Below are some records; copy each line in them that contains "index".

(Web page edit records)
_ _ _ _ _ _ _

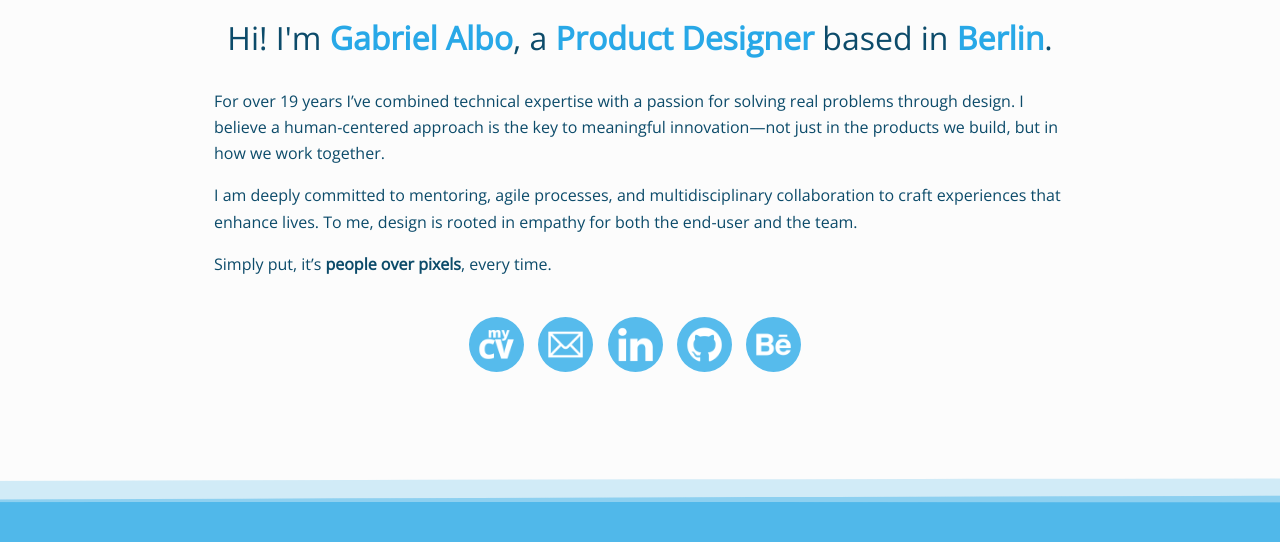
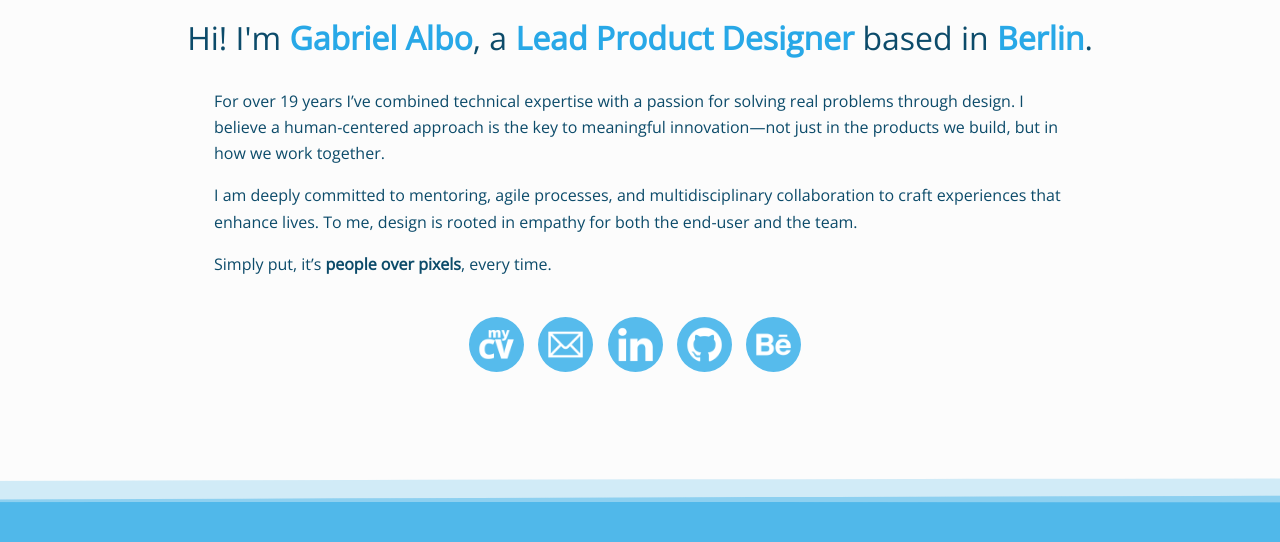
Before and after one commit to albogabriel/gabrielalbo.com, a Jekyll site: the page built from index.html, in a window 1280 px wide, cut to the strip 332-874 px from the top of the page. Built offline with Jekyll 4.4.1, drawn with Linux system fonts in a browser that asks for light colours.

Commit message:
Added level of seniority to portfolio.

```diff
--- a/index.html
+++ b/index.html
@@ -21,7 +21,7 @@
 		<span>
 		<p>
 			Hi! I'm <b class="emphasis">Gabriel Albo</b>, a
-			<b class="emphasis">Product Designer</b> based in
+			<b class="emphasis">Lead Product Designer</b> based in
 			<b  class="emphasis">Berlin</b>.
 		</p>
 
```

_ _ _ _ _ _ _

### SOLUTION TO THIS EXERCISE
Before and after one commit to albogabriel/gabrielalbo.com, a Jekyll site: the page built from index.html, in a window 1280 px wide, cut to the strip 332-874 px from the top of the page. Built offline with Jekyll 4.4.1, drawn with Linux system fonts in a browser that asks for light colours.
--- a/index.html
+++ b/index.html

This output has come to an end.